When tasked with a renovation project, most architects are used to working with a challenging canvas. But when the owners of a historic Jersey City residence came to principal Jeff Jordan and his namesake firm asking for an update, their property was outside the norm.
The artistic couple, one runs a painting company and one teaches art a local high school, live in a 19th century building that was once used to house the Wells Fargo stagecoaches. And even though it had already been converted into a residential space, the previous designers opted for a style Jordan described as "utilitarian" with basic sheetrock partitions for walls and minimal access to light. Plus, the entire site encompassed 2,300 square feet. "The space is quite large, but it only has windows on one side," Jordan said. "The biggest challenge was to design all of the spaces in a manner that allowed as much daylight in as possible."
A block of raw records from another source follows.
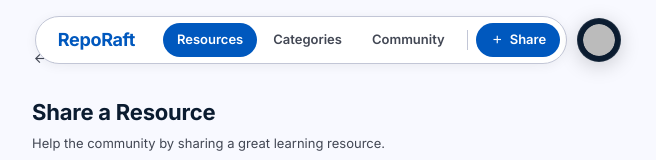
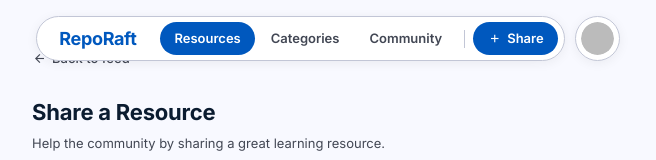
Before and after one commit to jainul210/RepoRaft, a Next.js app: page /submit in a window 1280 px wide. Shown: the top 160 px of the page, without its empty margins (312-968 px from the left). Built offline with nearby package versions, Linux system fonts and the light colour scheme; no server answers; sample sign-in values are in the browser's storage.

Commit message:
refactor: standardize navbar and dynamic island dimensions, styling, and visual tokens

```diff
--- a/components/Navbar.js
+++ b/components/Navbar.js
@@ -51,15 +51,17 @@ export default function Navbar() {
         display: 'flex',
         alignItems: 'center',
         gap: '4px',
-        padding: '6px',
+        padding: '5px 6px',
+        height: '45px',
         background: 'var(--surface-container-lowest)',
         border: '1px solid var(--outline-variant)',
         borderRadius: '9999px',
         boxShadow: '0 2px 12px rgba(0,0,0,0.06)',
+        boxSizing: 'border-box',
         pointerEvents: 'all',
       }}>
         {/* Logo */}
-        <div style={{ padding: '0 16px', marginRight: '8px' }}>
+        <div style={{ padding: '0 16px', marginRight: '4px' }}>
           <Link href="/" style={{ textDecoration: 'none' }}>
             <span style={{
               fontSize: '18px', fontWeight: '700',
@@ -79,7 +81,8 @@ export default function Navbar() {
           ].map(({ key, label, href }) => (
             <Link key={key} href={href} onClick={() => setActiveNav(key)} style={{ textDecoration: 'none' }}>
               <span style={{
-                display: 'block', padding: '7px 14px', fontSize: '13px',
+                display: 'flex', alignItems: 'center', height: '33px',
+                padding: '0 14px', fontSize: '13px',
                 fontWeight: '600', borderRadius: '9999px', cursor: 'pointer',
                 transition: 'all 0.2s',
                 background: activeNav === key ? 'var(--primary)' : 'transparent',
@@ -91,17 +94,17 @@ export default function Navbar() {
           ))}
 
           {/* Divider */}
-          <div style={{ width: '1px', height: '20px', background: 'var(--outline-variant)', margin: '0 6px' }} />
+          <div style={{ width: '1px', height: '18px', background: 'var(--outline-variant)', margin: '0 6px' }} />
 
           {/* Auth area inside pill */}
           {status === 'loading' ? (
-            <div style={{ width: '76px', height: '34px', borderRadius: '9999px', background: 'var(--surface-container-low)' }} />
+            <div style={{ width: '76px', height: '33px', borderRadius: '9999px', background: 'var(--surface-container-low)' }} />
           ) : session ? (
             <Link
               href="/submit"
               style={{
                 display: 'inline-flex', alignItems: 'center', gap: '5px',
-                padding: '7px 14px', fontSize: '13px', fontWeight: '600',
+                height: '33px', padding: '0 14px', fontSize: '13px', fontWeight: '600',
                 borderRadius: '9999px', background: 'var(--primary)',
                 color: 'var(--on-primary)', textDecoration: 'none',
                 border: 'none', transition: 'opacity 0.2s',
@@ -114,7 +117,7 @@ export default function Navbar() {
             <button
               onClick={() => signIn()}
               style={{
-                padding: '7px 14px', fontSize: '13px', fontWeight: '600',
+                height: '33px', padding: '0 14px', fontSize: '13px', fontWeight: '600',
                 borderRadius: '9999px', background: 'var(--primary)',
                 color: 'var(--on-primary)', border: 'none', cursor: 'pointer',
                 transition: 'opacity 0.2s',
@@ -126,42 +129,44 @@ export default function Navbar() {
         </div>
       </nav>
 
-      {/* Dynamic Island — only shown when signed in */}
+      {/* Dynamic Island — synced to navbar theme and height */}
       {session && (
         <div ref={islandRef} style={{ position: 'relative', pointerEvents: 'all' }}>
-          {/* The pill/island itself */}
+          {/* The pill/island button */}
           <button
             onClick={() => setIslandOpen(o => !o)}
             style={{
               display: 'flex',
               alignItems: 'center',
-              gap: islandOpen ? '10px' : '0px',
-              padding: islandOpen ? '5px 14px 5px 6px' : '5px',
-              background: '#0b1c30',
-              border: '1.5px solid rgba(255,255,255,0.08)',
+              gap: islandOpen ? '8px' : '0px',
+              padding: islandOpen ? '5px 14px 5px 5px' : '5px',
+              height: '45px',
+              background: 'var(--surface-container-lowest)',
+              border: '1px solid var(--outline-variant)',
               borderRadius: '9999px',
               cursor: 'pointer',
               transition: 'all 0.35s cubic-bezier(0.34,1.56,0.64,1)',
-              minWidth: islandOpen ? '160px' : '44px',
+              minWidth: islandOpen ? '150px' : '45px',
               overflow: 'hidden',
-              boxShadow: '0 4px 20px rgba(0,0,0,0.18)',
+              boxShadow: '0 2px 12px rgba(0,0,0,0.06)',
+              boxSizing: 'border-box',
             }}
           >
             {/* Avatar */}
             <div style={{
-              width: '32px', height: '32px', borderRadius: '9999px',
+              width: '33px', height: '33px', borderRadius: '9999px',
               overflow: 'hidden', flexShrink: 0, position: 'relative',
             }}>
               {session.user?.image ? (
                 <Image
                   src={session.user.image}
                   alt={session.user.name || 'User'}
-                  width={32} height={32}
-                  style={{ borderRadius: '9999px', display: 'block' }}
+                  width={33} height={33}
+                  style={{ borderRadius: '9999px', display: 'block', objectFit: 'cover' }}
                 />
               ) : (
                 <div style={{
-                  width: '32px', height: '32px', borderRadius: '9999px',
+                  width: '33px', height: '33px', borderRadius: '9999px',
                   background: 'var(--primary)', display: 'flex',
                   alignItems: 'center', justifyContent: 'center',
                   fontSize: '13px', fontWeight: '700', color: '#fff',
@@ -173,7 +178,7 @@ export default function Navbar() {
 
             {/* Expanded name */}
             <span style={{
-              fontSize: '13px', fontWeight: '600', color: '#ffffff',
+              fontSize: '13px', fontWeight: '600', color: 'var(--on-surface)',
               whiteSpace: 'nowrap', opacity: islandExpanded ? 1 : 0,
               maxWidth: islandExpanded ? '100px' : '0px',
               transition: 'opacity 0.2s ease 0.1s, max-width 0.3s ease',
@@ -187,13 +192,13 @@ export default function Navbar() {
           {islandOpen && (
             <div style={{
               position: 'absolute',
-              top: 'calc(100% + 10px)',
+              top: 'calc(100% + 8px)',
               right: 0,
               minWidth: '200px',
               background: 'var(--surface-container-lowest)',
               border: '1px solid var(--outline-variant)',
-              borderRadius: '1rem',
-              boxShadow: '0 8px 32px rgba(0,0,0,0.10)',
+              borderRadius: '0.875rem',
+              boxShadow: '0 4px 20px rgba(0,0,0,0.08)',
               overflow: 'hidden',
               animation: 'islandDrop 0.25s cubic-bezier(0.34,1.56,0.64,1) forwards',
             }}>
@@ -273,7 +278,6 @@ export default function Navbar() {
           )}
         </div>
       )}
-
     </header>
   );
 }
```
Jordan and the team installed painted drywall on the ceiling and gave the many steel beams a light gray color that better reflects light. They also used plywood strategically throughout for texture and cohesion, and made seamless transitions from dedicated work and living areas. The result is a home that is Jordan now calls "a comfortable house and an efficient studio."
The exterior of the couple's home still maintains its historic roots.
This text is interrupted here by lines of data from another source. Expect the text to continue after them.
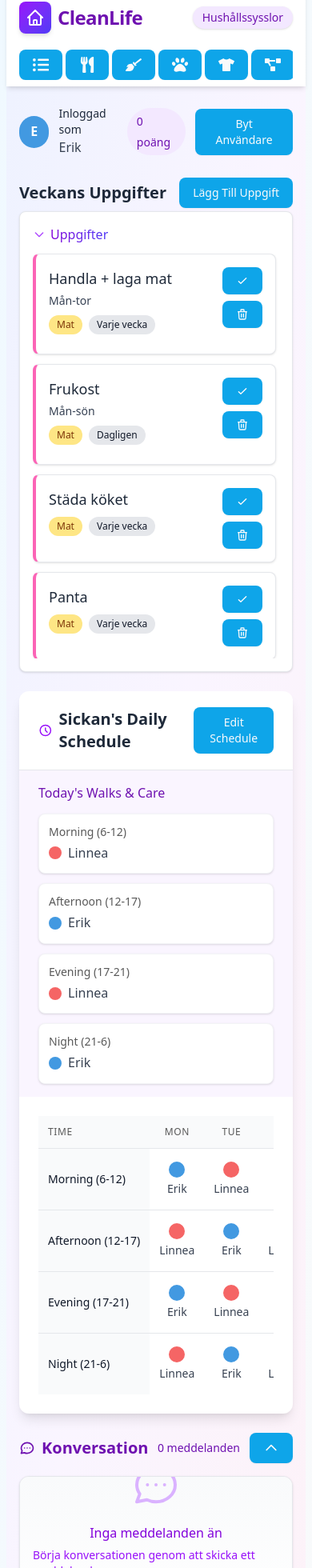
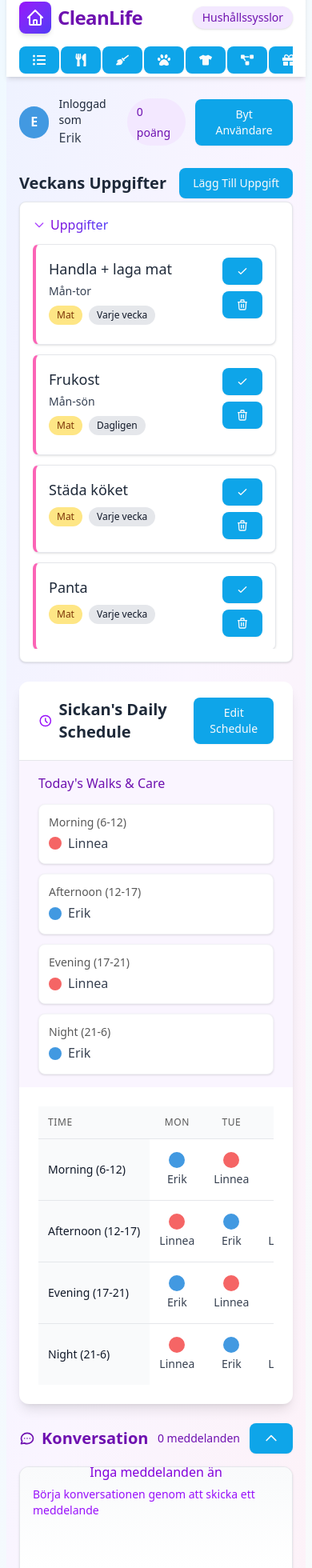
Before and after one commit to Errie15/cleanlife, a React (Vite) app: page / in a window 390 px wide. Shown: the part 18-1978 px from the top of the page at 80% size. Built offline with nearby package versions, Linux system fonts and the light colour scheme.

Commit message:
Minska storlek på tabbikonerna och chattfönstrets höjd för bättre mobilvy

```diff
--- a/src/App.css
+++ b/src/App.css
@@ -323,7 +323,7 @@ button:active:not(:disabled) {
   transition: height 0.3s ease-in-out;
   overflow-y: auto;
   margin-bottom: 0;
-  max-height: 16rem; /* Begränsa maximal höjd även på större skärmar */
+  max-height: 14rem; /* Begränsa maximal höjd även på större skärmar */
 }
 
 /* Säkerställer att övriga element inte täcks av chatt */
@@ -366,7 +366,7 @@ footer {
   .chat-messages-container {
     max-width: 100%;
     height: auto !important;
-    max-height: 12rem !important; /* Mindre höjd på mobila enheter */
+    max-height: 10rem !important; /* Mindre höjd på mobila enheter */
   }
 
   /* Säkerställ att footer visas korrekt på mobila enheter */
@@ -380,12 +380,7 @@ footer {
   }
 }
 
-/* Fixar scroll-beteende vid tabbyte */
-html {
-  scroll-behavior: smooth;
-}
-
-/* Tar bort det fasta läget för chat-input på mobil */
+/* iPhone-specifika justeringar */
 @media (max-width: 390px) {
   .chat-input-container {
     position: relative;
@@ -398,5 +393,11 @@ html {
   .chat-messages-container {
     margin-bottom: 0.5rem;
     padding-bottom: 0.5rem;
+    max-height: 8rem !important; /* Ännu mindre höjd på iPhone */
   }
 }
+
+/* Fixar scroll-beteende vid tabbyte */
+html {
+  scroll-behavior: smooth;
+}
--- a/src/components/Chat.jsx
+++ b/src/components/Chat.jsx
@@ -89,7 +89,7 @@ const Chat = ({ messages, users, currentUserId, onSendMessage }) => {
   };
 
   return (
-    <div className="flex flex-col h-full relative mb-4">
+    <div className="flex flex-col h-full relative mb-2">
       <div className="flex items-center justify-between mb-4">
         <div className="flex items-center">
           <svg xmlns="http://www.w3.org/2000/svg" className="h-5 w-5 mr-2 text-purple-800" fill="none" viewBox="0 0 24 24" stroke="currentColor">
@@ -116,7 +116,7 @@ const Chat = ({ messages, users, currentUserId, onSendMessage }) => {
       <div className="flex-1 bg-white rounded-t-xl border border-gray-200 overflow-hidden shadow-sm">
         <div
           ref={chatContainerRef}
-          className={`${isChatExpanded ? 'h-56' : 'h-36'} md:h-auto max-h-56 overflow-y-auto p-4 space-y-6 bg-gradient-to-b from-gray-50 to-white choresList-scrollbar chat-messages-container transition-all duration-300`}
+          className={`${isChatExpanded ? 'h-48' : 'h-32'} md:h-auto max-h-48 overflow-y-auto p-4 space-y-6 bg-gradient-to-b from-gray-50 to-white choresList-scrollbar chat-messages-container transition-all duration-300`}
         >
           {messages.length === 0 ? (
             <div className="flex flex-col items-center justify-center h-full py-8">
--- a/src/components/Layout.jsx
+++ b/src/components/Layout.jsx
@@ -27,37 +27,37 @@ const Layout = ({ children, onCategoryChange }) => {
     {
       id: 'all',
       name: 'Alla Uppgifter',
-      icon: <FaListUl size={20} />
+      icon: <FaListUl size={16} />
     },
     {
       id: 'mat',
       name: 'Mat',
-      icon: <FaUtensils size={20} />
+      icon: <FaUtensils size={16} />
     },
     {
       id: 'stad',
       name: 'Städning',
-      icon: <FaBroom size={20} />
+      icon: <FaBroom size={16} />
     },
     {
       id: 'sickan',
       name: 'Sickan',
-      icon: <FaPaw size={20} />
+      icon: <FaPaw size={16} />
     },
     {
       id: 'tvatt',
       name: 'Tvätt',
-      icon: <FaTshirt size={20} />
+      icon: <FaTshirt size={16} />
     },
     {
       id: 'major',
       name: 'Projekt',
-      icon: <FaProjectDiagram size={20} />
+      icon: <FaProjectDiagram size={16} />
     },
     {
       id: 'rewards',
       name: 'Belöningar',
-      icon: <FaGift size={20} />
+      icon: <FaGift size={16} />
     }
   ];
 
@@ -102,13 +102,13 @@ const Layout = ({ children, onCategoryChange }) => {
         </div>
 
         {/* Navigation Categories */}
-        <div className="max-w-7xl mx-auto px-4 sm:px-6 lg:px-8 py-2">
-          <nav className="flex space-x-1 overflow-x-auto scrollbar-hide">
+        <div className="max-w-7xl mx-auto px-4 sm:px-6 lg:px-8 py-1">
+          <nav className="flex space-x-0.5 overflow-x-auto scrollbar-hide">
             {categories.map((category) => (
               <button
                 key={category.id}
                 onClick={() => handleCategoryChange(category.id)}
-                className={`p-2 text-sm font-medium rounded-md whitespace-nowrap transition-colors flex items-center justify-center ${
+                className={`p-1.5 text-sm font-medium rounded-md whitespace-nowrap transition-colors flex items-center justify-center ${
                   activeCategory === category.id
                     ? 'bg-purple-100 text-purple-800 shadow-sm'
                     : 'text-gray-700 hover:text-purple-800 hover:bg-purple-50'
```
Custom concrete countertops in the kitchen were fabricated on-site by a friend of the owners. By layering light and heavy textures, the space feels balanced.
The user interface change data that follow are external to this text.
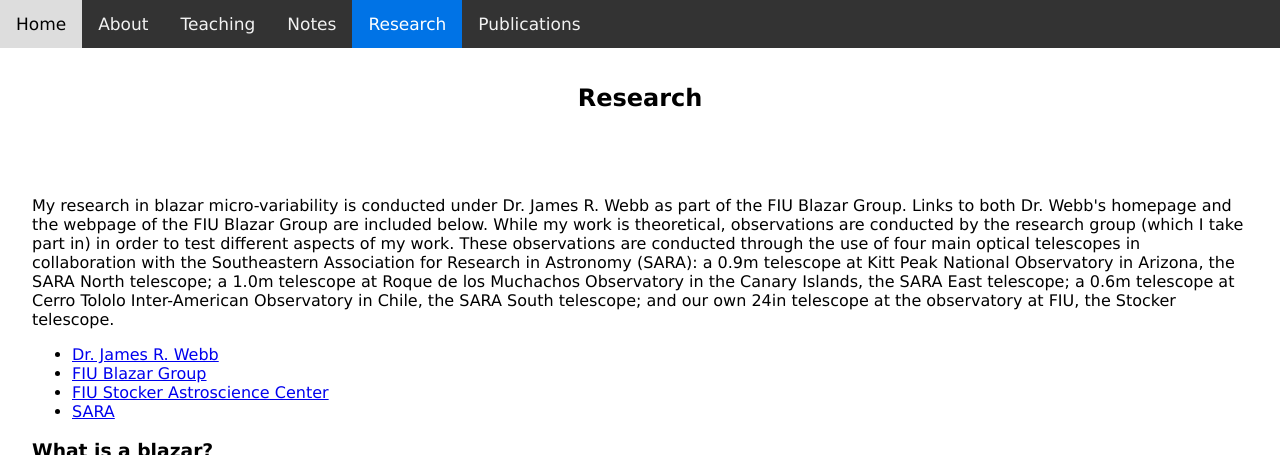
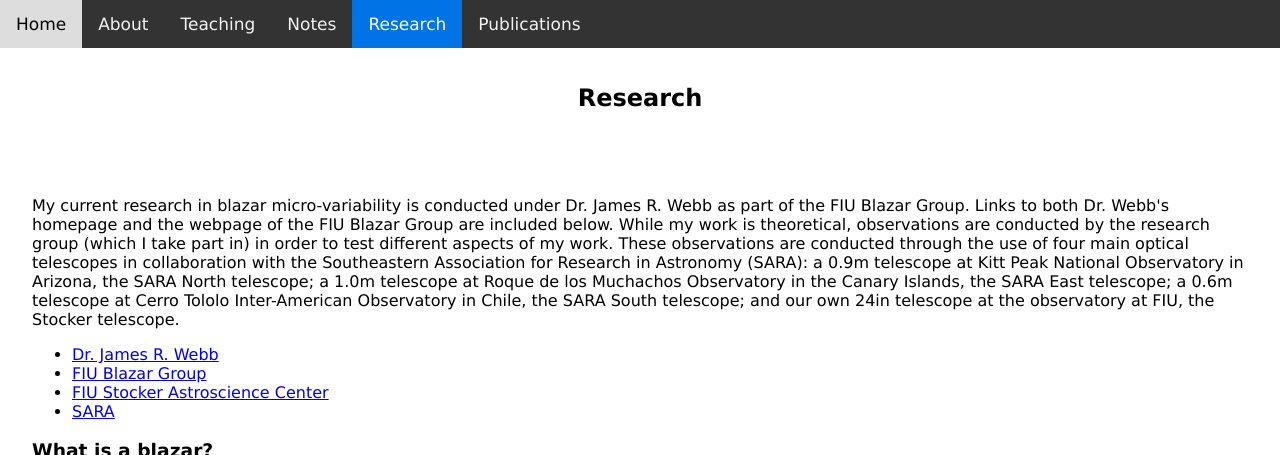
Before and after one commit to dhlaurence/dhlaurence.github.io, a Jekyll site: the page built from research.html, in a window 1280 px wide and 900 px high, cut to the strip 0-455 px from the top of the window. Built offline with Jekyll 4.4.1, drawn with Linux system fonts in a browser that asks for light colours.

Commit message:
Update research.html

```diff
--- a/research.html
+++ b/research.html
@@ -9,7 +9,7 @@
 
 <article>
   <p>
-    My research in blazar micro-variability is conducted under Dr. James R. Webb as part of the FIU Blazar Group. Links to both
+    My current research in blazar micro-variability is conducted under Dr. James R. Webb as part of the FIU Blazar Group. Links to both
     Dr. Webb's homepage and the webpage of the FIU Blazar Group are included below. While my work is theoretical, observations
     are conducted by the research group (which I take part in) in order to test different aspects of my work. These observations are
     conducted through the use of four main optical telescopes in collaboration with the Southeastern Association for Research in
@@ -58,7 +58,7 @@
     fields, they're going to emit radiation in the form of light. For non-relativistic particles, this light is known as
     cyclotron radiation, and for relativistic particles, it's known as synchrotron radiation.
   </p>
-  <p><img src="dhlaurence.github.io/files/blazar_emission_spectrum.png" alt="M87" style="float:right;padding: 10px 0px 10px 10px;width:350px;">
+  <p><img src="http://www.blazartheory.com/figs/blazar_emission_spectrum.png" alt="Blazar Emission Spectrum" style="float:right;padding: 10px 0px 10px 10px;width:350px;">
     Something else distinct about blazars is the composition of the light. The light comes in all types, from radio waves,
     microwaves, up to x rays and gamma rays, and it has a distinct double-peaked shape. This double peak feature is shown to the
     right, with the vertical axis representing brightness and the horizontal axis representing frequency (image credit: A.
```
Looking at the design now, it's hard to believe that a lack of natural light was the biggest challenge for the designers. Light colors and light-wood walls allow light to pass through the large building.
With such a large area to work with, it was necessary to add layers and to the walls. That's especially clear in the kitchen, as a mix of materials define and personalize the space.
Plywood was used throughout the kitchen — and on the nearby stairs and bench — and it was all built on-site by the contractor. The white kitchen cabinets were supplied from Ikea.
The owner's original artwork hangs above the stairs and fireplace.
The use of plywood continues to the study, which has custom bookshelves built on-site.
The unconventional study area has floor-to-ceiling shelving, and a heightened platform for more space to entertain and store things away.
The design team took advantage of the large existing steel beams, original to the 1800s-era building, by using them to bring the stairs up to the bedrooms. "We decided to remove an existing wall that was below the beam and install the wood screen and sliding shoji panels to bring more light into the room," Jordan said.